WHAT YOU NEED TO DO
Pick out each line in these entries that contains the string "Container".
------ MATERIAL FOR THE TASK ------
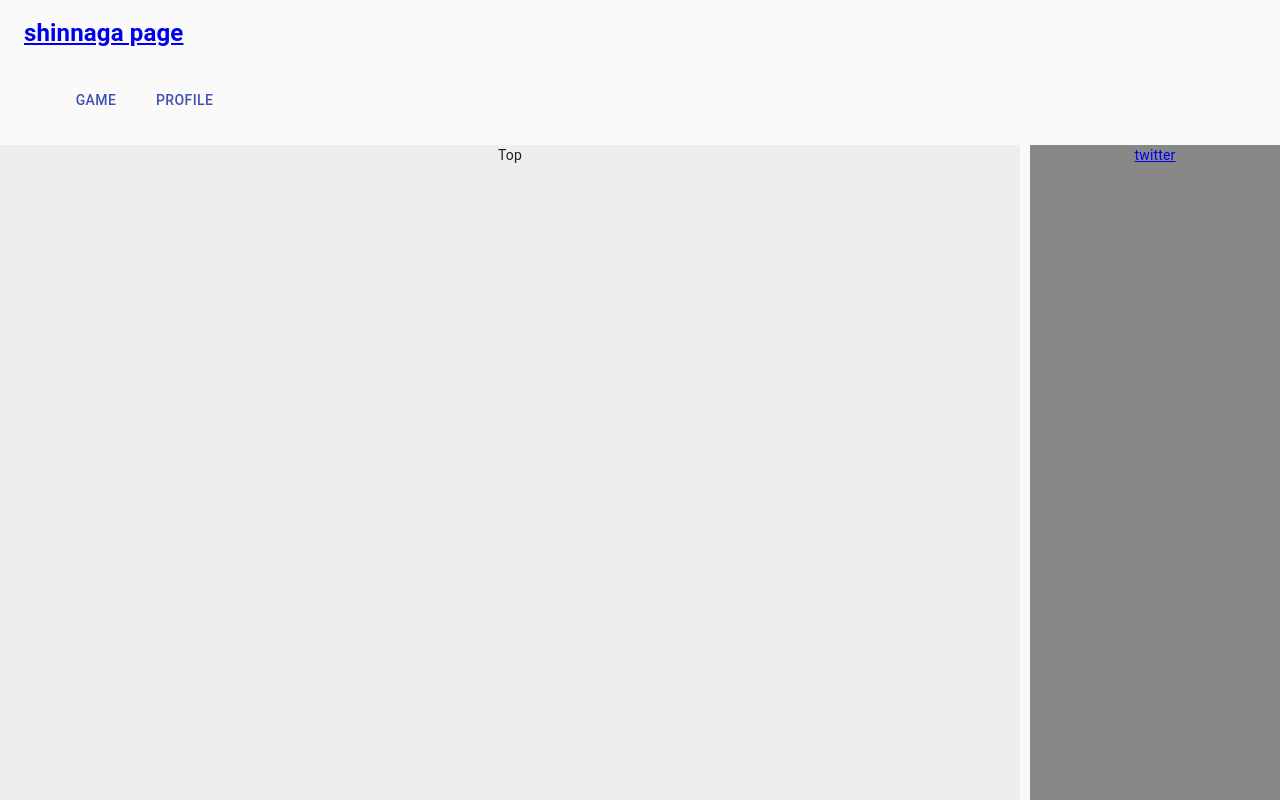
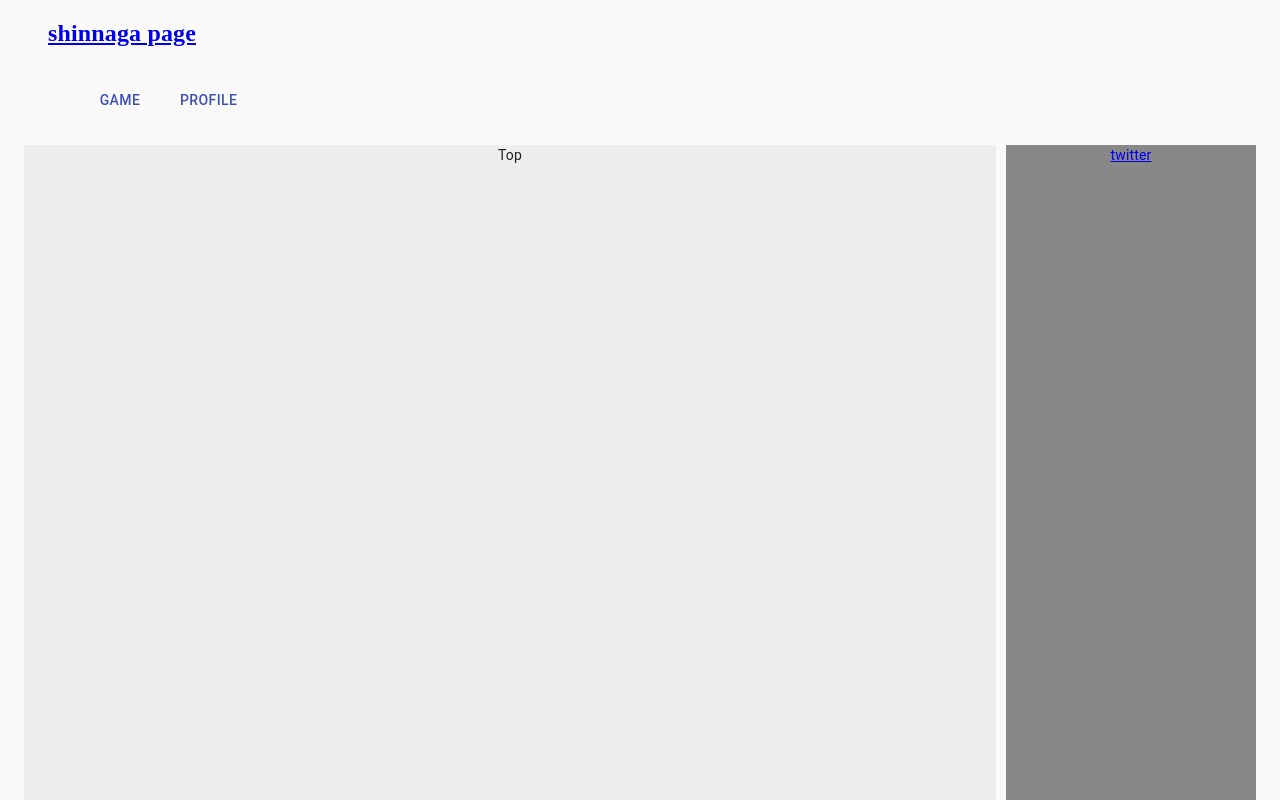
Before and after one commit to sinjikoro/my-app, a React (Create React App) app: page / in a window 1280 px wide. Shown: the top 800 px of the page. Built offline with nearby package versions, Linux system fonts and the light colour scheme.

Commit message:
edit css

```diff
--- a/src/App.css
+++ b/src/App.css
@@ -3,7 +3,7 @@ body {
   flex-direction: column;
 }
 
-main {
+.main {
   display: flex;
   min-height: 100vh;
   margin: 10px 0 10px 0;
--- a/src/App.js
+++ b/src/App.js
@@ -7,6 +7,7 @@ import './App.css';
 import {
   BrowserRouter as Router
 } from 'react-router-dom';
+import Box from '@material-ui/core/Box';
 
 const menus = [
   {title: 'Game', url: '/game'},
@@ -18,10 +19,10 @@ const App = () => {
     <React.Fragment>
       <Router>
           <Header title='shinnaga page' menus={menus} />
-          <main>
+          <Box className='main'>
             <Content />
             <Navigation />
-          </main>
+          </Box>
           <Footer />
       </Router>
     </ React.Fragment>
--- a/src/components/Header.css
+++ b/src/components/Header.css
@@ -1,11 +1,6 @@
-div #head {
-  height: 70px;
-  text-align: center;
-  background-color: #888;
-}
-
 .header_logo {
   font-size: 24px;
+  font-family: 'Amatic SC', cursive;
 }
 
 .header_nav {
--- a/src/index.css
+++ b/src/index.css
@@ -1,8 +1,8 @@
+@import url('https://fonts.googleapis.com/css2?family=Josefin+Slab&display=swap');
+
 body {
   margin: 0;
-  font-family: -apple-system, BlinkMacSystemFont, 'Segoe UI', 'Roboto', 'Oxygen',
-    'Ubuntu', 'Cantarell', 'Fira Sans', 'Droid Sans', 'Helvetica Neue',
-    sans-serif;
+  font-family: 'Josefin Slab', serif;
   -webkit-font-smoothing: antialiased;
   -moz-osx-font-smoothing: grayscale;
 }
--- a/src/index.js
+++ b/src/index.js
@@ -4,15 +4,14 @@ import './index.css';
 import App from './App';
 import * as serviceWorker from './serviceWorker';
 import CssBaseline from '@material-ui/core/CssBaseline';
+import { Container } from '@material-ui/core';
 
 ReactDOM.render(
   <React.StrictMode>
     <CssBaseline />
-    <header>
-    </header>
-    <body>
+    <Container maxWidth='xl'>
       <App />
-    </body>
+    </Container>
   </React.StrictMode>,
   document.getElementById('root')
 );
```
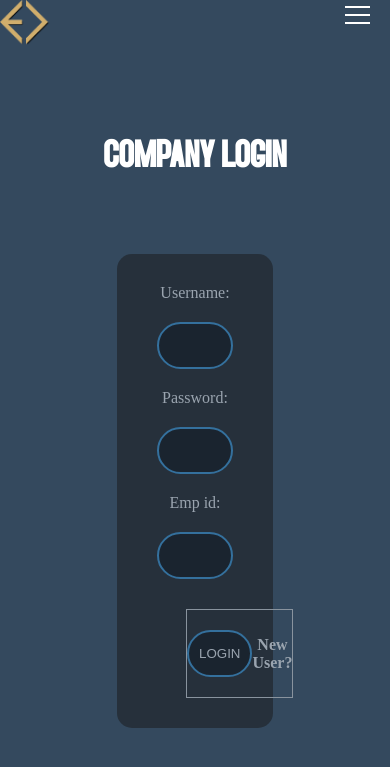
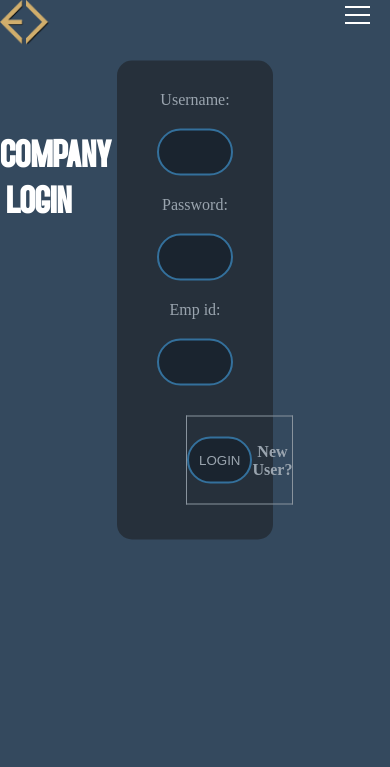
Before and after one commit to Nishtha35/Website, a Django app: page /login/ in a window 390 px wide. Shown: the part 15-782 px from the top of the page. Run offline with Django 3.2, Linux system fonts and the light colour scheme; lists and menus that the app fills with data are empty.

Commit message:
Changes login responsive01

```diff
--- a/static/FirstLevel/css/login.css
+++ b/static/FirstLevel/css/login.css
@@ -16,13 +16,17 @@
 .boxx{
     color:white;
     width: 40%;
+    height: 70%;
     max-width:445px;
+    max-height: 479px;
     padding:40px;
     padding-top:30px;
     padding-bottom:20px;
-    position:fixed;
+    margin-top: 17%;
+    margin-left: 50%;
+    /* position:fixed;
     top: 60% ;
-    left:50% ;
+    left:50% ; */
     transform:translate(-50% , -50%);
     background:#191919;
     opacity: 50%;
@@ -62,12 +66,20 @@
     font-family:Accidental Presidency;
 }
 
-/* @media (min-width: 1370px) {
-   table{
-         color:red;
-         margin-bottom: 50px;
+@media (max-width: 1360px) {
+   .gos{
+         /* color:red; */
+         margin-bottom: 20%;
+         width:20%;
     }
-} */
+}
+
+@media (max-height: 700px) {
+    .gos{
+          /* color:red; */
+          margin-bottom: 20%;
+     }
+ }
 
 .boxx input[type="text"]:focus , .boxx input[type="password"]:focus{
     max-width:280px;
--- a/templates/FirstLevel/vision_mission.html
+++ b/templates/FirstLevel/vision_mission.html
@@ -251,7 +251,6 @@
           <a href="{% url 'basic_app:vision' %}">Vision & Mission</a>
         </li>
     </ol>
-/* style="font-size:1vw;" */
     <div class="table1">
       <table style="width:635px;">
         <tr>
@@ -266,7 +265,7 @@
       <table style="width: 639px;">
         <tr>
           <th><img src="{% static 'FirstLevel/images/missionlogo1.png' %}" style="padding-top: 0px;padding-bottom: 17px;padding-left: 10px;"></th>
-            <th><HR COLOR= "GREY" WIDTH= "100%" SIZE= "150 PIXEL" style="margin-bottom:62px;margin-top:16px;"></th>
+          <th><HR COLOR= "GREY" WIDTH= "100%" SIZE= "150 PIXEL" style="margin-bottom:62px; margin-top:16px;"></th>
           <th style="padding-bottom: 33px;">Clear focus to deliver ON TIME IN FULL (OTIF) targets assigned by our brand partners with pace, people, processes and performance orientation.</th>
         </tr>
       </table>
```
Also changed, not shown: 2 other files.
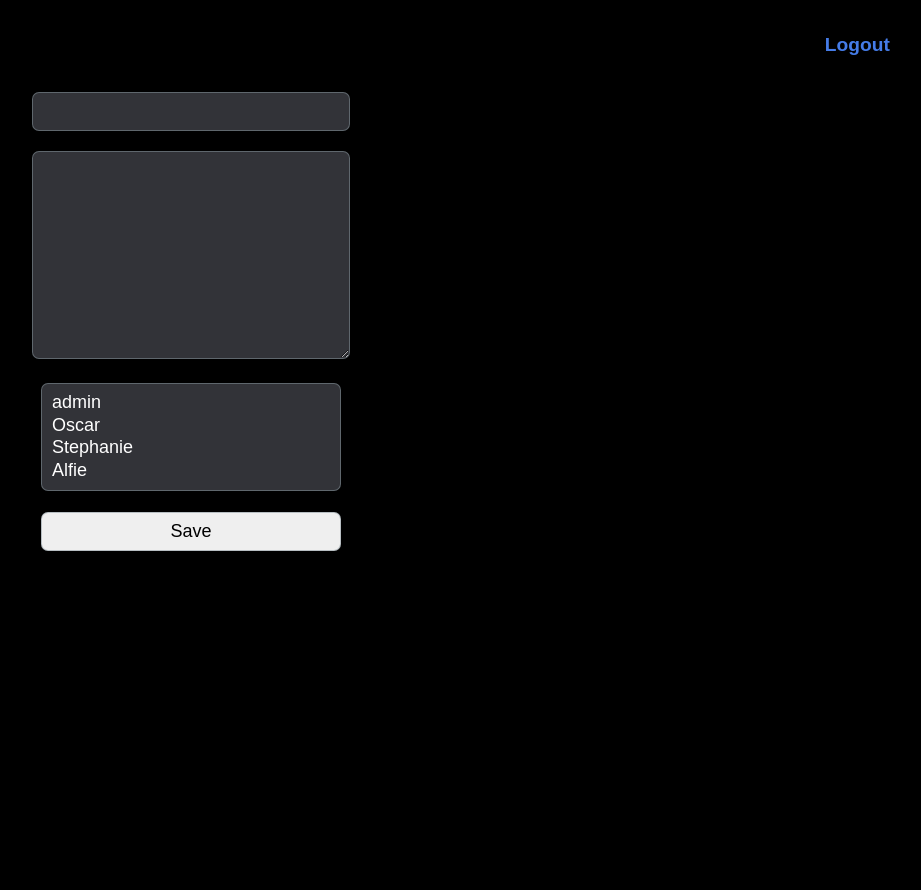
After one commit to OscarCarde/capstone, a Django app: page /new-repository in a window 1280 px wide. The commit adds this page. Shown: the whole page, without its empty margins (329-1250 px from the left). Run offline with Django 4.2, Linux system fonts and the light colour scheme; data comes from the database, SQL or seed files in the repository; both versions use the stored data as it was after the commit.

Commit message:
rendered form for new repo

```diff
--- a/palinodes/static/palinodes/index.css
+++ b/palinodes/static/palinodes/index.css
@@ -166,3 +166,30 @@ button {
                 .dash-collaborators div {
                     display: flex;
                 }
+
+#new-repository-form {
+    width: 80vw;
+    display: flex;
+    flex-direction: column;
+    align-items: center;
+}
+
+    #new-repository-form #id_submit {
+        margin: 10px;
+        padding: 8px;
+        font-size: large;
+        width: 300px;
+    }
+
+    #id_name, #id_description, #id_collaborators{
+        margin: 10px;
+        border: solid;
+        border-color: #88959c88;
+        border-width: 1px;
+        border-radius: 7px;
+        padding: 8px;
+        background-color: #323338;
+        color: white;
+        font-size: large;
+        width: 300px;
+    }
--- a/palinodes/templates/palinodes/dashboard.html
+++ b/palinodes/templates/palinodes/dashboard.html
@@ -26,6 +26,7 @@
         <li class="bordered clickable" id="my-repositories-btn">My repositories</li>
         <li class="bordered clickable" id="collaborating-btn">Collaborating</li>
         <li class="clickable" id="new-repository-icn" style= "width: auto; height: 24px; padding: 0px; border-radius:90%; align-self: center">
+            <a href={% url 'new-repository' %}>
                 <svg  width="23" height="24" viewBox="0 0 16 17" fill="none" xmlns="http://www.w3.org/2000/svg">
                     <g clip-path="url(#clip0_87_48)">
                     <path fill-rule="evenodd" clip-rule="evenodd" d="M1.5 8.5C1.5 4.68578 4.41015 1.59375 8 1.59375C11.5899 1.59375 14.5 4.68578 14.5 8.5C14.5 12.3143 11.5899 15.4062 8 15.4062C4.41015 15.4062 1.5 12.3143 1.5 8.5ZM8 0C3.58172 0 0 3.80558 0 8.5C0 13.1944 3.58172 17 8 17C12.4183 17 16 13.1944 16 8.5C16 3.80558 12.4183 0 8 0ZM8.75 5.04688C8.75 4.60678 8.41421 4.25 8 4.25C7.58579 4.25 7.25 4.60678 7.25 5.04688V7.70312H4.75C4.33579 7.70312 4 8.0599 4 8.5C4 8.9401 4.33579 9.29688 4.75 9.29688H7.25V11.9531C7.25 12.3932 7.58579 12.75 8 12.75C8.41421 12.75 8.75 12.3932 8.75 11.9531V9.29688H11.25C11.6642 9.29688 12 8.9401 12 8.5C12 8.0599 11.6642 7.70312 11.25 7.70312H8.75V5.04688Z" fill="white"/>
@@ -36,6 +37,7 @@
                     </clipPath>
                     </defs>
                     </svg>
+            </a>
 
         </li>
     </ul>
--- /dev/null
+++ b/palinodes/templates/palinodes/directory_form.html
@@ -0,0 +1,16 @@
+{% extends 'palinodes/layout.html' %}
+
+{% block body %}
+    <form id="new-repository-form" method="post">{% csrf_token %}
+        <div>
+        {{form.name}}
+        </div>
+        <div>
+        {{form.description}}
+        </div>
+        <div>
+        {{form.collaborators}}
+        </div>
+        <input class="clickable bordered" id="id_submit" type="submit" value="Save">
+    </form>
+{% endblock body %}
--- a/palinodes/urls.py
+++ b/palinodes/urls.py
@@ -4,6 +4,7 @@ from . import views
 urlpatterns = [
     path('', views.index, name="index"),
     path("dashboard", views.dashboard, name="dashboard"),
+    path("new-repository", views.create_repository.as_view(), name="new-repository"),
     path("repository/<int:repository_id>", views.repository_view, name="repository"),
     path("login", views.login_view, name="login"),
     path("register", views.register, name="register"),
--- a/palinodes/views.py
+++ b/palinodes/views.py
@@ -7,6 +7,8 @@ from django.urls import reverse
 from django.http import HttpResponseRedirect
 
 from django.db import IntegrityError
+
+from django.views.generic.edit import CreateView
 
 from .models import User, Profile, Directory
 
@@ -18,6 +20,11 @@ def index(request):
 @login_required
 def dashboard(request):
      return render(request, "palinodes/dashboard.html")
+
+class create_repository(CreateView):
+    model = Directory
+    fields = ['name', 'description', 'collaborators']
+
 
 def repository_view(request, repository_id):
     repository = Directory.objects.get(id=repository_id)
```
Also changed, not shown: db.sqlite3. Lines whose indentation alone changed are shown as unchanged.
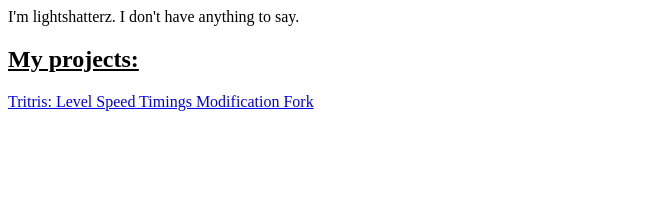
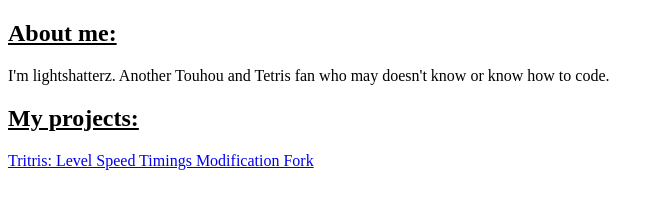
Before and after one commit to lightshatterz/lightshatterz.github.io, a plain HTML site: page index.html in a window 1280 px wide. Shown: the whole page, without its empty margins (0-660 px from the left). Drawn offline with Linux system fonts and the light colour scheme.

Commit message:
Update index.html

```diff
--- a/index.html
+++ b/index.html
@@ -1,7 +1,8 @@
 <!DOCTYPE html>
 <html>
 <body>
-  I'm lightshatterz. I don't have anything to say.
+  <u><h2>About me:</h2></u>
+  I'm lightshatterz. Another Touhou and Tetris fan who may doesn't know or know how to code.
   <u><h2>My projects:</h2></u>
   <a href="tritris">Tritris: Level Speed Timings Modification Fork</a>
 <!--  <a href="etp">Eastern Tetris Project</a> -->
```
------
ANSWER SECTION
+import { Container } from '@material-ui/core';
+    <Container maxWidth='xl'>
+    </Container>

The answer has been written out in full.